■ **REQUIRED WORK**
Among the records, which lines include "scale"? List them.

RECORDS SUPPLIED: Begin

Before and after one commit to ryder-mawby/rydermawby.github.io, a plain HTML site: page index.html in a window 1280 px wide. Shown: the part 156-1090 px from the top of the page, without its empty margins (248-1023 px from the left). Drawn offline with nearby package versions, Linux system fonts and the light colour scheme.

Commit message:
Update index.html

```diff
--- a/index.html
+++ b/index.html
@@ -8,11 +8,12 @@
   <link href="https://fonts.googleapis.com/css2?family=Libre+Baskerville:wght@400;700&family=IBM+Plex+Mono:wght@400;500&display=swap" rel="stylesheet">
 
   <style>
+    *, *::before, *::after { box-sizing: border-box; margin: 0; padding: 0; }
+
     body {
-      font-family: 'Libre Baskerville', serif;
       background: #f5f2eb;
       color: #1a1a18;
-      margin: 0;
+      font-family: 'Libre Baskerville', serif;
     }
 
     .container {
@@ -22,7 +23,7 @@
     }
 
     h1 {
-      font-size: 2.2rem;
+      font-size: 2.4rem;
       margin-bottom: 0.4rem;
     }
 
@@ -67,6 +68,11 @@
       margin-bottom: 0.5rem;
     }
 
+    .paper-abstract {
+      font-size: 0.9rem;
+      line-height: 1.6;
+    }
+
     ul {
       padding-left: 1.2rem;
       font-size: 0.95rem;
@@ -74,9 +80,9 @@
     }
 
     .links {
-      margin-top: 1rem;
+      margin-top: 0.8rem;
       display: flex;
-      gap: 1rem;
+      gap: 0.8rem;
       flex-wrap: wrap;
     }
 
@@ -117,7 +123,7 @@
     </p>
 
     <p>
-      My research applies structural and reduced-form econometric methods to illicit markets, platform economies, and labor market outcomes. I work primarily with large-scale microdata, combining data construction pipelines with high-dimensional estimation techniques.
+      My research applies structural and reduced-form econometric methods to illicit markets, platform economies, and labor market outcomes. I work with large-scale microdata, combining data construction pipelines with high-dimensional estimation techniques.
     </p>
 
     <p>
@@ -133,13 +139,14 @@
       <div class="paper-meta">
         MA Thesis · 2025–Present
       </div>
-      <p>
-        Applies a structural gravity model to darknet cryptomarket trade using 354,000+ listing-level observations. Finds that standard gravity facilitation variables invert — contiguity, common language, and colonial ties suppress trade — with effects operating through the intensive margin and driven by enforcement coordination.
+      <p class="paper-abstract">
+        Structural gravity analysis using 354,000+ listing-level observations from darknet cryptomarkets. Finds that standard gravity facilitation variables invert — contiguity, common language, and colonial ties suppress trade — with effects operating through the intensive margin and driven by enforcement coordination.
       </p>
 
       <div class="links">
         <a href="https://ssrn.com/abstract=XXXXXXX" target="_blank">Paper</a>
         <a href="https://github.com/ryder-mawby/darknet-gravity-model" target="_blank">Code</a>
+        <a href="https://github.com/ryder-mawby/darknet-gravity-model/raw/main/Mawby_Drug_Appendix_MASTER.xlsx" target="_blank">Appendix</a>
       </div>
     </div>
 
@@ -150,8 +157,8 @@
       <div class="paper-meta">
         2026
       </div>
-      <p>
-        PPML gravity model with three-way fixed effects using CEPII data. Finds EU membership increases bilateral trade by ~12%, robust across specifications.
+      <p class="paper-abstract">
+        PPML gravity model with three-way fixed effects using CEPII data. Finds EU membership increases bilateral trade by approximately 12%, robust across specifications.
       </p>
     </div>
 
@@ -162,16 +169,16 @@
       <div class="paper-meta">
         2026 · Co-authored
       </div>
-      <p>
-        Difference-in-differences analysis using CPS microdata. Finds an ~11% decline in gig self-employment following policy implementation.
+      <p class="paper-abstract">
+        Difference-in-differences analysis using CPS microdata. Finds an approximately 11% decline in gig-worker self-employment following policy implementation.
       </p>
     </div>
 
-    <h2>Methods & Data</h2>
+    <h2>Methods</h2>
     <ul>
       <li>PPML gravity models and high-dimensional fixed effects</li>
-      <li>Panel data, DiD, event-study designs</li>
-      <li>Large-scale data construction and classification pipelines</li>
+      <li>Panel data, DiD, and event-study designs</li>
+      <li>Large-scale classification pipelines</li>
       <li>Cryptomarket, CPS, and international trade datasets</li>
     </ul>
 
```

RECORDS SUPPLIED: End

■ **RESPONSE**
-      My research applies structural and reduced-form econometric methods to illicit markets, platform economies, and labor market outcomes. I work primarily with large-scale microdata, combining data construction pipelines with high-dimensional estimation techniques.
+      My research applies structural and reduced-form econometric methods to illicit markets, platform economies, and labor market outcomes. I work with large-scale microdata, combining data construction pipelines with high-dimensional estimation techniques.
-      <li>Large-scale data construction and classification pipelines</li>
+      <li>Large-scale classification pipelines</li>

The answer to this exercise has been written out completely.